Data in this exercise section start

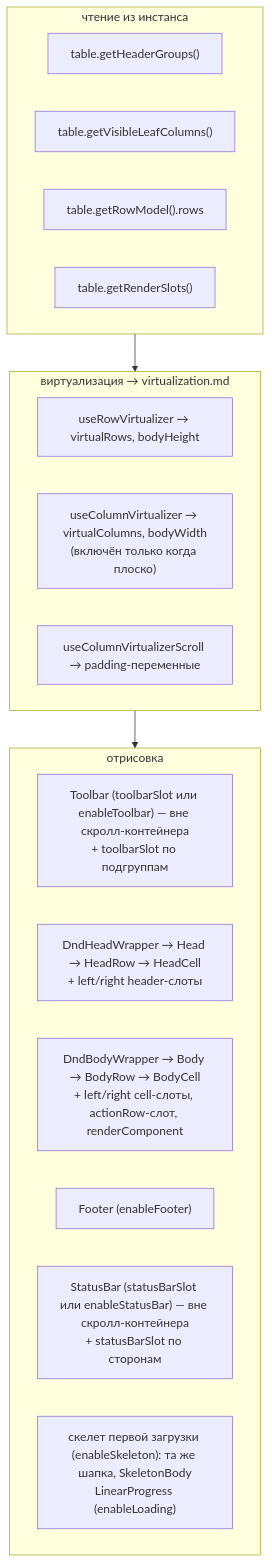
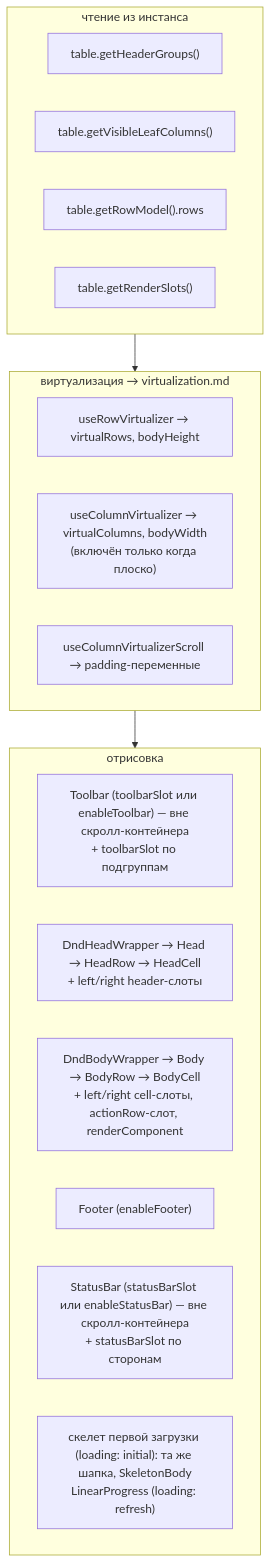
Before and after one commit to tessera-grid/tessera: the third of 3 diagrams in docs/architecture/rendering.md, drawn with Mermaid. The commit also changed other lines of this file and 113 other files, not shown here.

First line of the commit message:
feat!: правило имён флагов и предикатов — loading, refreshOptions, canEditCell, canDragRow (ADR 0106, FN1–FN6)

````diff
--- a/docs/architecture/rendering.md
+++ b/docs/architecture/rendering.md
@@ -83,26 +83,26 @@
 ```mermaid
 flowchart TB
     subgraph read["чтение из инстанса"]
         HGS["table.getHeaderGroups()"]
         LC["table.getVisibleLeafColumns()"]
         RM["table.getRowModel().rows"]
         SLOTS["table.getRenderSlots()"]
     end
 
     subgraph virt["виртуализация → virtualization.md"]
         RV["useRowVirtualizer → virtualRows, bodyHeight"]
         CV["useColumnVirtualizer → virtualColumns, bodyWidth<br/>(включён только когда плоско)"]
         PAD["useColumnVirtualizerScroll → padding-переменные"]
     end
 
     subgraph paint["отрисовка"]
         TB["Toolbar (toolbarSlot или enableToolbar) — вне скролл-контейнера<br/>+ toolbarSlot по подгруппам"]
         HEAD["DndHeadWrapper → Head → HeadRow → HeadCell<br/>+ left/right header-слоты"]
         BODY["DndBodyWrapper → Body → BodyRow → BodyCell<br/>+ left/right cell-слоты, actionRow-слот, renderComponent"]
         FOOT["Footer (enableFooter)"]
         SB["StatusBar (statusBarSlot или enableStatusBar) — вне скролл-контейнера<br/>+ statusBarSlot по сторонам"]
-        SK["скелет первой загрузки (enableSkeleton): та же шапка, SkeletonBody<br/>LinearProgress (enableLoading)"]
+        SK["скелет первой загрузки (loading: initial): та же шапка, SkeletonBody<br/>LinearProgress (loading: refresh)"]
     end
 
     read --> virt --> paint
 ```
````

Data in this exercise section end

• [How to complete this task]: A verbatim rendering of the listing above is required, without any of its pictures.

• [Worked solution]:
Before and after one commit to tessera-grid/tessera: the third of 3 diagrams in docs/architecture/rendering.md, drawn with Mermaid. The commit also changed other lines of this file and 113 other files, not shown here.

First line of the commit message:
feat!: правило имён флагов и предикатов — loading, refreshOptions, canEditCell, canDragRow (ADR 0106, FN1–FN6)

````diff
--- a/docs/architecture/rendering.md
+++ b/docs/architecture/rendering.md
@@ -83,26 +83,26 @@
 ```mermaid
 flowchart TB
     subgraph read["чтение из инстанса"]
         HGS["table.getHeaderGroups()"]
         LC["table.getVisibleLeafColumns()"]
         RM["table.getRowModel().rows"]
         SLOTS["table.getRenderSlots()"]
     end
 
     subgraph virt["виртуализация → virtualization.md"]
         RV["useRowVirtualizer → virtualRows, bodyHeight"]
         CV["useColumnVirtualizer → virtualColumns, bodyWidth<br/>(включён только когда плоско)"]
         PAD["useColumnVirtualizerScroll → padding-переменные"]
     end
 
     subgraph paint["отрисовка"]
         TB["Toolbar (toolbarSlot или enableToolbar) — вне скролл-контейнера<br/>+ toolbarSlot по подгруппам"]
         HEAD["DndHeadWrapper → Head → HeadRow → HeadCell<br/>+ left/right header-слоты"]
         BODY["DndBodyWrapper → Body → BodyRow → BodyCell<br/>+ left/right cell-слоты, actionRow-слот, renderComponent"]
         FOOT["Footer (enableFooter)"]
         SB["StatusBar (statusBarSlot или enableStatusBar) — вне скролл-контейнера<br/>+ statusBarSlot по сторонам"]
-        SK["скелет первой загрузки (enableSkeleton): та же шапка, SkeletonBody<br/>LinearProgress (enableLoading)"]
+        SK["скелет первой загрузки (loading: initial): та же шапка, SkeletonBody<br/>LinearProgress (loading: refresh)"]
     end
 
     read --> virt --> paint
 ```
````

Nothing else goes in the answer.